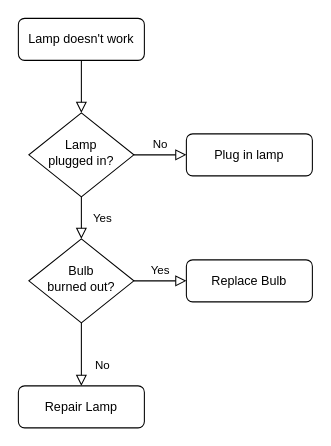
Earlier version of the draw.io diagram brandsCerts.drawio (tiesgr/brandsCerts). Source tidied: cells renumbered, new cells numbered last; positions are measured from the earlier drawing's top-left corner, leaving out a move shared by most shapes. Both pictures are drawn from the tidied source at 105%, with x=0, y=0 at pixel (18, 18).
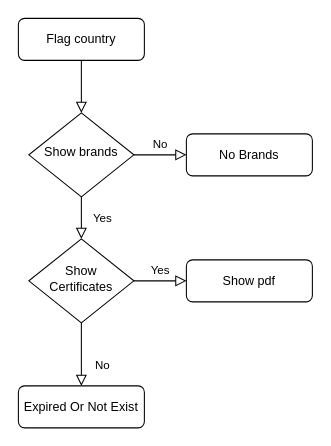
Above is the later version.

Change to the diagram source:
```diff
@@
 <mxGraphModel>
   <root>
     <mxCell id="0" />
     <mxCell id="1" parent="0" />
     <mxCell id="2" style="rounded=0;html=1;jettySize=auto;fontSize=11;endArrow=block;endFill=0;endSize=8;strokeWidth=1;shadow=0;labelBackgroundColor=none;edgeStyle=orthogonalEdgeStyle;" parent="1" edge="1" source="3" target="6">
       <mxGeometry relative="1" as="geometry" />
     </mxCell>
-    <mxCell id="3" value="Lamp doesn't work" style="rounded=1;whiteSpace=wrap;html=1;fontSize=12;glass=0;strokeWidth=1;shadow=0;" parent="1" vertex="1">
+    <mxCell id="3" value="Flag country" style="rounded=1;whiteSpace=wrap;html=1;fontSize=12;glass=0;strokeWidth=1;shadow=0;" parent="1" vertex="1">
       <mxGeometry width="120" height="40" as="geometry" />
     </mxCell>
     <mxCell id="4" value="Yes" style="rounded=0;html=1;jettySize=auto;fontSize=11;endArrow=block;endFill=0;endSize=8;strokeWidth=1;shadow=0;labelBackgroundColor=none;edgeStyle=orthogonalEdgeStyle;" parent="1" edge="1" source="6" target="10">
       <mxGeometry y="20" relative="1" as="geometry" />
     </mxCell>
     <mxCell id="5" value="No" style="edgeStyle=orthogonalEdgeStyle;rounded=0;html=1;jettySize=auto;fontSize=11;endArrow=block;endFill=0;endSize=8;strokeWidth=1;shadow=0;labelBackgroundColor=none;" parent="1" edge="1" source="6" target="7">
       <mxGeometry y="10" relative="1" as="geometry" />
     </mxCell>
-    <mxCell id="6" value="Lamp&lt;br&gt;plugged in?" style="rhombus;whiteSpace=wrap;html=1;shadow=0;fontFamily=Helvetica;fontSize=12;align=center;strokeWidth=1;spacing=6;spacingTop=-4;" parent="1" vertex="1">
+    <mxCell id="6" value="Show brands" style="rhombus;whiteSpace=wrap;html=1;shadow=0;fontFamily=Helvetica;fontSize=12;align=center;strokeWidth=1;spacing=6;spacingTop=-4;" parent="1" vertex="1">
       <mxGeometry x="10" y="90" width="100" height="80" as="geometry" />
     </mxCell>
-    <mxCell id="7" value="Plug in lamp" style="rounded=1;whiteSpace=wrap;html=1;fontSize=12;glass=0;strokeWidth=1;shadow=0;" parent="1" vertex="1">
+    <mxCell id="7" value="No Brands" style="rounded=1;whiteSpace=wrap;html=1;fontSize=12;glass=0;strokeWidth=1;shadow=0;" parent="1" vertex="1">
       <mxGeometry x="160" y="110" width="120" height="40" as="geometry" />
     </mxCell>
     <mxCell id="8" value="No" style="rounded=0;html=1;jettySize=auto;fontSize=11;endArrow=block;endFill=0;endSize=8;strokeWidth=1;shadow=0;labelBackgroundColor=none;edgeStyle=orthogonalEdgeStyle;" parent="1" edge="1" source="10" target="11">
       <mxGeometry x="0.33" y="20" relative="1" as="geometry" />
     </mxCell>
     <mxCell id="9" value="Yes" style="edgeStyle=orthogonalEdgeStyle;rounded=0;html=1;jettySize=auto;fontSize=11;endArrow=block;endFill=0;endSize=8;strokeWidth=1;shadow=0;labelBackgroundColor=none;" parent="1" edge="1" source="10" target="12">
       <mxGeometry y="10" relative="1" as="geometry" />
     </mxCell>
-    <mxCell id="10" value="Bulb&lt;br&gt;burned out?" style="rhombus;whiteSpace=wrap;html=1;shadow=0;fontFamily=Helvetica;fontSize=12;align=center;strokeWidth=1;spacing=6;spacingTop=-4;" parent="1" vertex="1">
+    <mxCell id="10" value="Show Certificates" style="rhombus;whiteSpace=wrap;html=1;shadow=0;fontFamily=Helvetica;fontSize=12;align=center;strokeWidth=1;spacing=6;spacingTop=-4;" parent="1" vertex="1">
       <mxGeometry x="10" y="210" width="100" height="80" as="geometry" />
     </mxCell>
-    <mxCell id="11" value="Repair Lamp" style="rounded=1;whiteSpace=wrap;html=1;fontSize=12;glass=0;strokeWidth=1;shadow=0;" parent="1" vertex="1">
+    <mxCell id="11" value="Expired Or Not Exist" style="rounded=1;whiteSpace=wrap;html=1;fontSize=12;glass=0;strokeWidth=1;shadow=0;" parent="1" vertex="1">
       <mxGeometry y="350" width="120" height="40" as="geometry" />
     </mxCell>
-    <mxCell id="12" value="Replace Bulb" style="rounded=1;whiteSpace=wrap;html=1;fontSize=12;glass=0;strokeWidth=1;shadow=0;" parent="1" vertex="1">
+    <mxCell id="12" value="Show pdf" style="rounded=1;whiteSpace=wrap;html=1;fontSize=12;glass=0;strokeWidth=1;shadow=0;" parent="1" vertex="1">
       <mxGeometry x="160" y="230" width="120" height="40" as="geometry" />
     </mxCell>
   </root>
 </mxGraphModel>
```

...

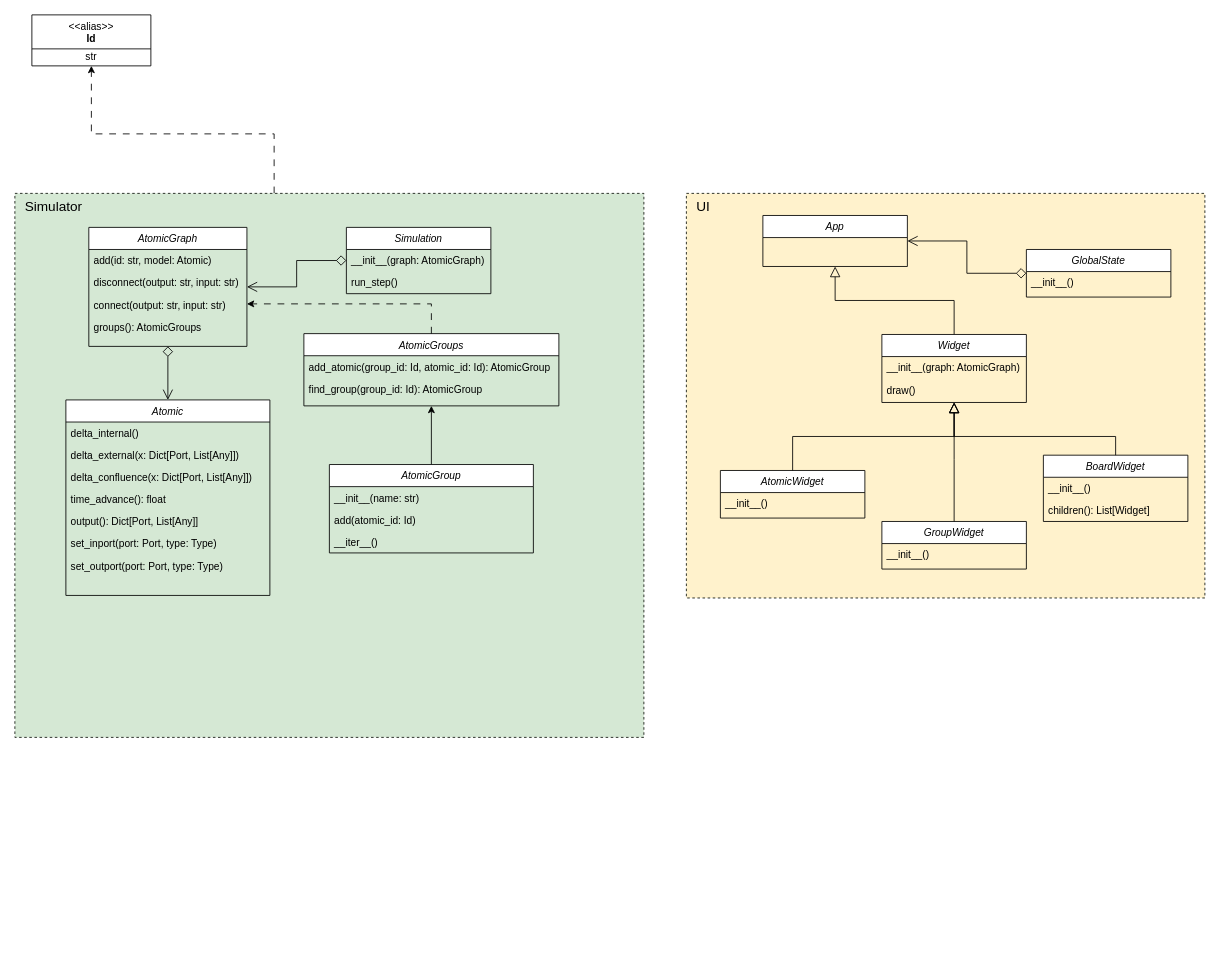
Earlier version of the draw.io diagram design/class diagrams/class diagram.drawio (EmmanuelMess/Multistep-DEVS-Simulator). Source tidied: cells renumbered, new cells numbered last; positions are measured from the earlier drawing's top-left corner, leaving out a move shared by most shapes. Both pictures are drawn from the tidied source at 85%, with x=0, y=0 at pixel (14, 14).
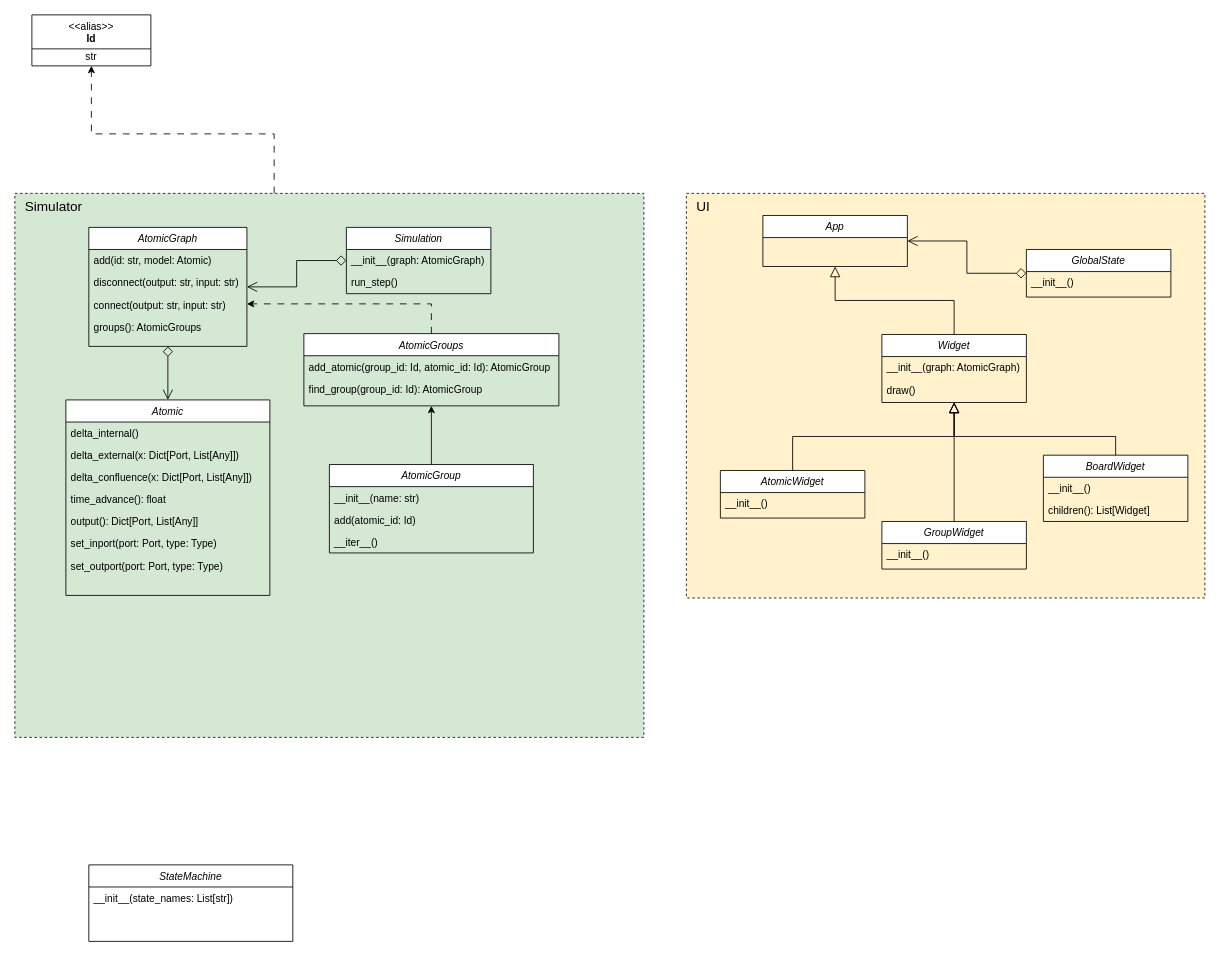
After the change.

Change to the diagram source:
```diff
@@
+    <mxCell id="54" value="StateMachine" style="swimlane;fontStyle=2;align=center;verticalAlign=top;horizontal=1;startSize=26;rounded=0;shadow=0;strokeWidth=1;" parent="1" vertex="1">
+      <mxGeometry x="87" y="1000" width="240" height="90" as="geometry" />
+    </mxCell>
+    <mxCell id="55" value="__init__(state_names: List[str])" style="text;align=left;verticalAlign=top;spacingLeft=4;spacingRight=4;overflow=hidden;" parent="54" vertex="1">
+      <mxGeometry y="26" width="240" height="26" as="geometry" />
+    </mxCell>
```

---

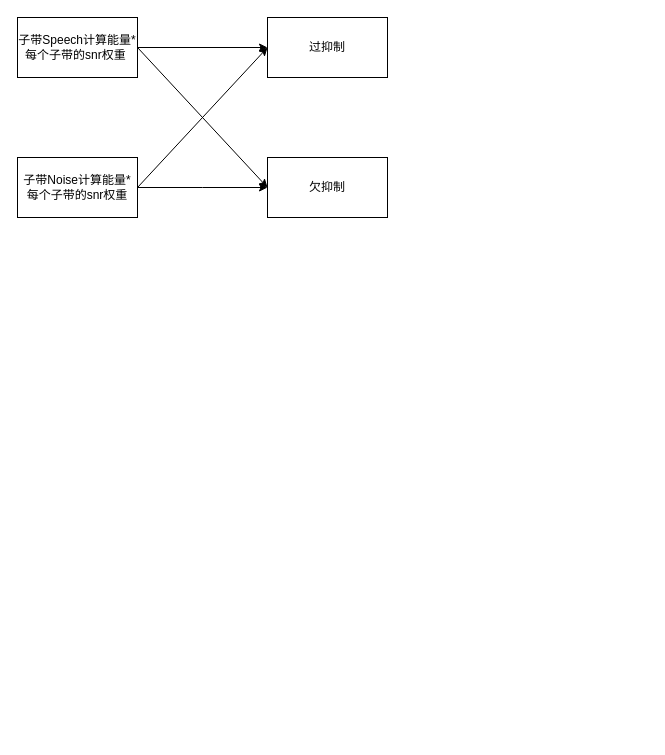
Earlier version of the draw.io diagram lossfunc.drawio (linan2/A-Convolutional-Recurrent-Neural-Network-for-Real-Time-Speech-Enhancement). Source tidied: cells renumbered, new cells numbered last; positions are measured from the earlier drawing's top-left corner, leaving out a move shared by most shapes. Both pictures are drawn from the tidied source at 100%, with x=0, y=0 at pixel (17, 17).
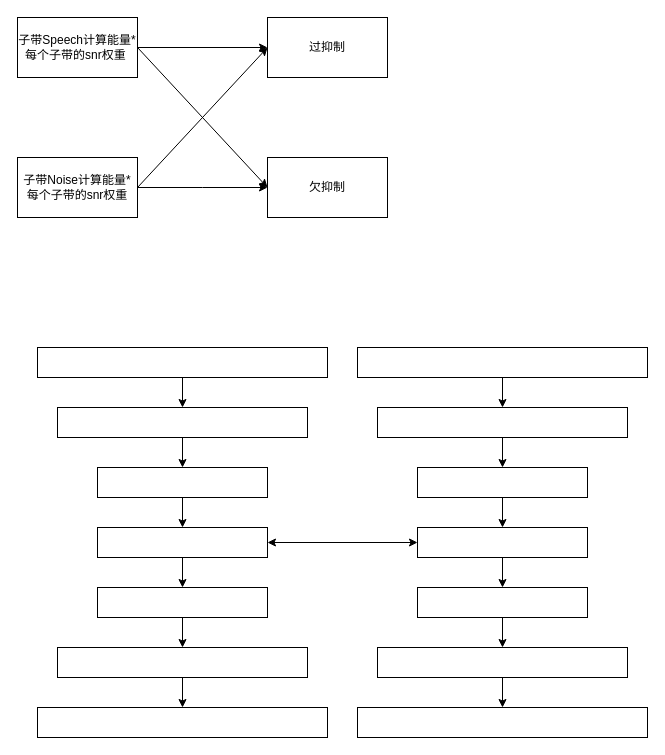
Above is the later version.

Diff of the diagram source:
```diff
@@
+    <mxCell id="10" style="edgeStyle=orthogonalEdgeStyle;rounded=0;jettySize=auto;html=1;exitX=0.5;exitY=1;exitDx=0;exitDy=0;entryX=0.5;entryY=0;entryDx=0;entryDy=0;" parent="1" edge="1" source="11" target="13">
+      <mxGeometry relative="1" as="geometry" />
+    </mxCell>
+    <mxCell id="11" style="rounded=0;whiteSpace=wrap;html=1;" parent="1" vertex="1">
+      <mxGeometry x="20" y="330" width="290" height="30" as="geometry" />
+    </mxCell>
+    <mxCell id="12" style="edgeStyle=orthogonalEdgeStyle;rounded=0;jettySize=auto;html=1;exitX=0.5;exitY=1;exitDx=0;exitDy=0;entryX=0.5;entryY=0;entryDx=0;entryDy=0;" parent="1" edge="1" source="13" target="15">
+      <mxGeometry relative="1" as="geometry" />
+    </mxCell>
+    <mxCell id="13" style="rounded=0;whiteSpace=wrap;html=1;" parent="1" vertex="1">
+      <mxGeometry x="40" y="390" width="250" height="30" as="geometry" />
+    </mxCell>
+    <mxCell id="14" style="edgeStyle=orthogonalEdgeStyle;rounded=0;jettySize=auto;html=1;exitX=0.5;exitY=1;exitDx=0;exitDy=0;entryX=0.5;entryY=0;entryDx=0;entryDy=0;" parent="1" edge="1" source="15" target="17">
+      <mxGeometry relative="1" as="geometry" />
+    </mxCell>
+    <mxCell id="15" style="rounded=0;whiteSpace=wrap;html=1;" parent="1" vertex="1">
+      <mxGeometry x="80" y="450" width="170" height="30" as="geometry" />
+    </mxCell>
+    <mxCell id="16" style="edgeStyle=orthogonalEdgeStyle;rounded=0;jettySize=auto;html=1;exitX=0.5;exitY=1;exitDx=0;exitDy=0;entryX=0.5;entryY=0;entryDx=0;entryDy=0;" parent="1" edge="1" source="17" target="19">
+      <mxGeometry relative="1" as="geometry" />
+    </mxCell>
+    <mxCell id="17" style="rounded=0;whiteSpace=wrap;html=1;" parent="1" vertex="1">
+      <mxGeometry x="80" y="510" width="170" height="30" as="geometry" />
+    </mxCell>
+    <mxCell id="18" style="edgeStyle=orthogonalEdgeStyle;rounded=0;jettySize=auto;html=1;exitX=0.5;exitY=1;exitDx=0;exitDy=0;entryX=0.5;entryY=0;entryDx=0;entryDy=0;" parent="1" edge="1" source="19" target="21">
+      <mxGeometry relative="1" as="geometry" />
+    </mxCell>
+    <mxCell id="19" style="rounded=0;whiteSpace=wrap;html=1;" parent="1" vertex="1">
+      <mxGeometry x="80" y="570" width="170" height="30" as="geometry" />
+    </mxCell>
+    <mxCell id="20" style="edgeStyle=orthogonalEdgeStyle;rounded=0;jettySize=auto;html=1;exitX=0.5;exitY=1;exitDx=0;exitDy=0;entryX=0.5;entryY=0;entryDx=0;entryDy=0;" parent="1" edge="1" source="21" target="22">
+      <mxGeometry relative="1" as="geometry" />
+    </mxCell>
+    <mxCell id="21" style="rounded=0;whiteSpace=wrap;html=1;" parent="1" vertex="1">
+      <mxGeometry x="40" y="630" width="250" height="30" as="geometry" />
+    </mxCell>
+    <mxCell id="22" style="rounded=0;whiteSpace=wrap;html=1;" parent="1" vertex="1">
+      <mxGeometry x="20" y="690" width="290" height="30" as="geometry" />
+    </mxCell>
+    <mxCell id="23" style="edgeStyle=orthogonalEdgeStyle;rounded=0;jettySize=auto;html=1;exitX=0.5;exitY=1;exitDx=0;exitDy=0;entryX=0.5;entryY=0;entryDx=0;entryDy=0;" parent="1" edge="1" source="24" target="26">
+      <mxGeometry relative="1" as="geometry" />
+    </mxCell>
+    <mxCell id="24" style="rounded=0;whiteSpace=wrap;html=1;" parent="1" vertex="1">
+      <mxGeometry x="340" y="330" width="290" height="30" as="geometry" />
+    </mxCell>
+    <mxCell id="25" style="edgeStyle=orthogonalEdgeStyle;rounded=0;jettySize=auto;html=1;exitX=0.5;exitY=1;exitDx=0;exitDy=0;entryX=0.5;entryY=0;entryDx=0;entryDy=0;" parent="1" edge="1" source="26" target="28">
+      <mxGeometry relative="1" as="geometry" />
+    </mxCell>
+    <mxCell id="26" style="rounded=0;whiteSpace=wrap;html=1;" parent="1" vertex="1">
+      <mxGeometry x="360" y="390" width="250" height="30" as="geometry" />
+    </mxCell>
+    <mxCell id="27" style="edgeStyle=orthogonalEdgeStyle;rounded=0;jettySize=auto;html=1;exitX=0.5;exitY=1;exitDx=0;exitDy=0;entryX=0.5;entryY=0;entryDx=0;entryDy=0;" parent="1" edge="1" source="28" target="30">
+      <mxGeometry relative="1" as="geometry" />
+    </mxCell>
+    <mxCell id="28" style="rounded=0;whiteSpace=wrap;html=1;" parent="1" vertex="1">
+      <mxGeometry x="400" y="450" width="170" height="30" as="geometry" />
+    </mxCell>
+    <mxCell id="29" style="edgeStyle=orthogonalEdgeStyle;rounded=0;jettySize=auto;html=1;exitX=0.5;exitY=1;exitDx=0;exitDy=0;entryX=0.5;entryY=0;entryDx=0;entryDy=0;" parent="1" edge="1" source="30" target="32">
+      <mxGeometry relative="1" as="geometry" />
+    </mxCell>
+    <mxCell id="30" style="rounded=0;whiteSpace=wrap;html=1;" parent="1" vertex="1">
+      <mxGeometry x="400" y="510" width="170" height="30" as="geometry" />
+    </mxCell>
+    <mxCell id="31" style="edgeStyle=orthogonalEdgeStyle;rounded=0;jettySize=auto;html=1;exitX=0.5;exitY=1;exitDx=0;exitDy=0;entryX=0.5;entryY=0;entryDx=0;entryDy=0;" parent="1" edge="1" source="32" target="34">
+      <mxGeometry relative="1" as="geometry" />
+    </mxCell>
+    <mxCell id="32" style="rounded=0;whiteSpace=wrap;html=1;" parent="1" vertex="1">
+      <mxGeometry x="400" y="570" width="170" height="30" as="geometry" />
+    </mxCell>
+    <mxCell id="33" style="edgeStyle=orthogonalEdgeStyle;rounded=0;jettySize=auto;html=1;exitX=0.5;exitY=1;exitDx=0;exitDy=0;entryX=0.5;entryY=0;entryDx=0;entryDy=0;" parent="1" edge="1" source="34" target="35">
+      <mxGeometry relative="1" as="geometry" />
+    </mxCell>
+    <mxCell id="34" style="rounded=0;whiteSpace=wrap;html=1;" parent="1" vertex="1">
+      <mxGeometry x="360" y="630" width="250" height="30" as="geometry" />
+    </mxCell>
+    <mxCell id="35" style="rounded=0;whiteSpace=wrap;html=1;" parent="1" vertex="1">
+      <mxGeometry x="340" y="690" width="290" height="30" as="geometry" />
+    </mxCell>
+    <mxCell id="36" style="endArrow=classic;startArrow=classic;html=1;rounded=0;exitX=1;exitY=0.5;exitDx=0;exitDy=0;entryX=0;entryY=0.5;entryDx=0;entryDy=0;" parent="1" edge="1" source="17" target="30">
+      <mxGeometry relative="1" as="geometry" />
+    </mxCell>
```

The problem
Collect the lines of the records that include the string "spacingTop".

Task response
-    <mxCell id="6" value="Lamp&lt;br&gt;plugged in?" style="rhombus;whiteSpace=wrap;html=1;shadow=0;fontFamily=Helvetica;fontSize=12;align=center;strokeWidth=1;spacing=6;spacingTop=-4;" parent="1" vertex="1">
+    <mxCell id="6" value="Show brands" style="rhombus;whiteSpace=wrap;html=1;shadow=0;fontFamily=Helvetica;fontSize=12;align=center;strokeWidth=1;spacing=6;spacingTop=-4;" parent="1" vertex="1">
-    <mxCell id="10" value="Bulb&lt;br&gt;burned out?" style="rhombus;whiteSpace=wrap;html=1;shadow=0;fontFamily=Helvetica;fontSize=12;align=center;strokeWidth=1;spacing=6;spacingTop=-4;" parent="1" vertex="1">
+    <mxCell id="10" value="Show Certificates" style="rhombus;whiteSpace=wrap;html=1;shadow=0;fontFamily=Helvetica;fontSize=12;align=center;strokeWidth=1;spacing=6;spacingTop=-4;" parent="1" vertex="1">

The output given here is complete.